MATERIALS PROVIDED Block Start

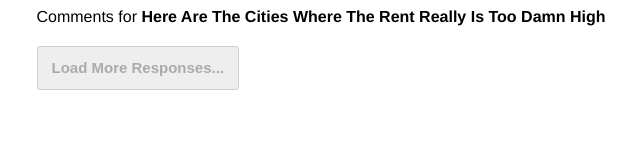
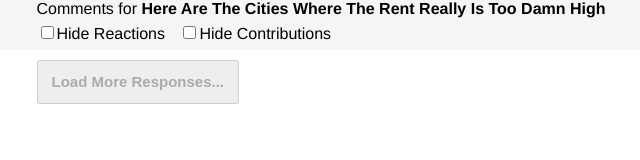
Before and after one commit to byronhulcher/buzzfeed-comments, a plain HTML site: page index.html in a window 1280 px wide. Shown: the whole page, without its empty margins (291-931 px from the left). Drawn offline with Linux system fonts and the light colour scheme; no server answers.

Commit message:
Finished!

```diff
--- a/index.html
+++ b/index.html
@@ -11,13 +11,21 @@
 </head>
 <body>
   <div class="title-block">
-  Comments for <strong>Here Are The Cities Where The Rent Really Is Too Damn High</strong>
+    <div class="title">
+      Comments for <strong>Here Are The Cities Where The Rent Really Is Too Damn High</strong>
+    </div>
+    <div class="options">
+      <input type="checkbox" id="hide-reactions"><label for="hide-reactions">Hide Reactions</label></input>
+      <input type="checkbox" id="hide-contributions"><label for="hide-contributions">Hide Contributions</label></input>
+    </div>
   </div> <!-- .title-block -->
 
   <div class="comments-block">
   </div><!-- .comments-block -->
 
-  <button id="load-more-button">Load More Responses...</button>
+  <div class="button-block">
+    <button id="load-more-button">Load More Responses...</button>
+  </div><!-- .button-block -->
 
   <div style="display:none">
     <div id="reaction-template">
--- a/scripts/main.js
+++ b/scripts/main.js
@@ -2,7 +2,6 @@ var nextPageNumber = 1;
 
 $(document).ready(function() {
     var onLoadCommentsSuccess = function(data){
-      console.log(data);
       nextPageNumber = data.paging.next;
       if (!nextPageNumber) $("#load-more-button").hide();
 
@@ -32,7 +31,6 @@ $(document).ready(function() {
         $(".comments-block").append(reactionMarkup);
       }
 
-      // insert into DOM
       $("#load-more-button").prop("disabled", false)
     };
 
@@ -56,11 +54,13 @@ $(document).ready(function() {
     Handlebars.registerPartial("contribution-inner-partial", $("#contribution-inner-partial").html());
 
     $("#load-more-button").on('click', function(){
-      console.log("clicked");
       if ($(this).is(':disabled')) return;
-      console.log("loading")
       loadComments();
     });
-    console.log("?!?!?!")
+
+    $("input[type=checkbox]").on('change', function(eventObject){
+      $('body').toggleClass(eventObject.target.id, eventObject.target.checked);
+    });
+
     loadComments();
 });
--- a/styles/main.less
+++ b/styles/main.less
@@ -1,11 +1,33 @@
 body {
 	font-family: ProximaNovaRegular, 'helvetica neue', helvetica, arial, sans-serif;
-	max-width: 625px;
-	margin-left: auto;
-	margin-right: auto;
+	margin: 0;
 
 	.title-block {
-		margin-bottom: 20px;
+		position:fixed;
+		height: 50px;
+		background: #f5f5f5;
+		width: 100%;
+	}
+
+	.comments-block, .title, .options, .button-block{
+		max-width: 625px;
+		margin-left: auto;
+		margin-right: auto;
+	}
+
+	.options {
+		margin-top: 5px;
+		label[for=hide-reactions] {
+			margin-right: 10px;
+		}
+	}
+
+	.comments-block {
+		padding-top: 60px;
+	}
+
+	&.hide-reactions .reaction, &.hide-contributions .contribution-container{
+		display: none;
 	}
 }
 
```
Also changed, not shown: styles/main.css, 1 other file.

MATERIALS PROVIDED Block End

*EXERCISE PROMPT*
Give back every entry word for word, and drop the pictures as you go.

*RESPONSE*
Before and after one commit to byronhulcher/buzzfeed-comments, a plain HTML site: page index.html in a window 1280 px wide. Shown: the whole page, without its empty margins (291-931 px from the left). Drawn offline with Linux system fonts and the light colour scheme; no server answers.

Commit message:
Finished!

```diff
--- a/index.html
+++ b/index.html
@@ -11,13 +11,21 @@
 </head>
 <body>
   <div class="title-block">
-  Comments for <strong>Here Are The Cities Where The Rent Really Is Too Damn High</strong>
+    <div class="title">
+      Comments for <strong>Here Are The Cities Where The Rent Really Is Too Damn High</strong>
+    </div>
+    <div class="options">
+      <input type="checkbox" id="hide-reactions"><label for="hide-reactions">Hide Reactions</label></input>
+      <input type="checkbox" id="hide-contributions"><label for="hide-contributions">Hide Contributions</label></input>
+    </div>
   </div> <!-- .title-block -->
 
   <div class="comments-block">
   </div><!-- .comments-block -->
 
-  <button id="load-more-button">Load More Responses...</button>
+  <div class="button-block">
+    <button id="load-more-button">Load More Responses...</button>
+  </div><!-- .button-block -->
 
   <div style="display:none">
     <div id="reaction-template">
--- a/scripts/main.js
+++ b/scripts/main.js
@@ -2,7 +2,6 @@ var nextPageNumber = 1;
 
 $(document).ready(function() {
     var onLoadCommentsSuccess = function(data){
-      console.log(data);
       nextPageNumber = data.paging.next;
       if (!nextPageNumber) $("#load-more-button").hide();
 
@@ -32,7 +31,6 @@ $(document).ready(function() {
         $(".comments-block").append(reactionMarkup);
       }
 
-      // insert into DOM
       $("#load-more-button").prop("disabled", false)
     };
 
@@ -56,11 +54,13 @@ $(document).ready(function() {
     Handlebars.registerPartial("contribution-inner-partial", $("#contribution-inner-partial").html());
 
     $("#load-more-button").on('click', function(){
-      console.log("clicked");
       if ($(this).is(':disabled')) return;
-      console.log("loading")
       loadComments();
     });
-    console.log("?!?!?!")
+
+    $("input[type=checkbox]").on('change', function(eventObject){
+      $('body').toggleClass(eventObject.target.id, eventObject.target.checked);
+    });
+
     loadComments();
 });
--- a/styles/main.less
+++ b/styles/main.less
@@ -1,11 +1,33 @@
 body {
 	font-family: ProximaNovaRegular, 'helvetica neue', helvetica, arial, sans-serif;
-	max-width: 625px;
-	margin-left: auto;
-	margin-right: auto;
+	margin: 0;
 
 	.title-block {
-		margin-bottom: 20px;
+		position:fixed;
+		height: 50px;
+		background: #f5f5f5;
+		width: 100%;
+	}
+
+	.comments-block, .title, .options, .button-block{
+		max-width: 625px;
+		margin-left: auto;
+		margin-right: auto;
+	}
+
+	.options {
+		margin-top: 5px;
+		label[for=hide-reactions] {
+			margin-right: 10px;
+		}
+	}
+
+	.comments-block {
+		padding-top: 60px;
+	}
+
+	&.hide-reactions .reaction, &.hide-contributions .contribution-container{
+		display: none;
 	}
 }
 
```
Also changed, not shown: styles/main.css, 1 other file.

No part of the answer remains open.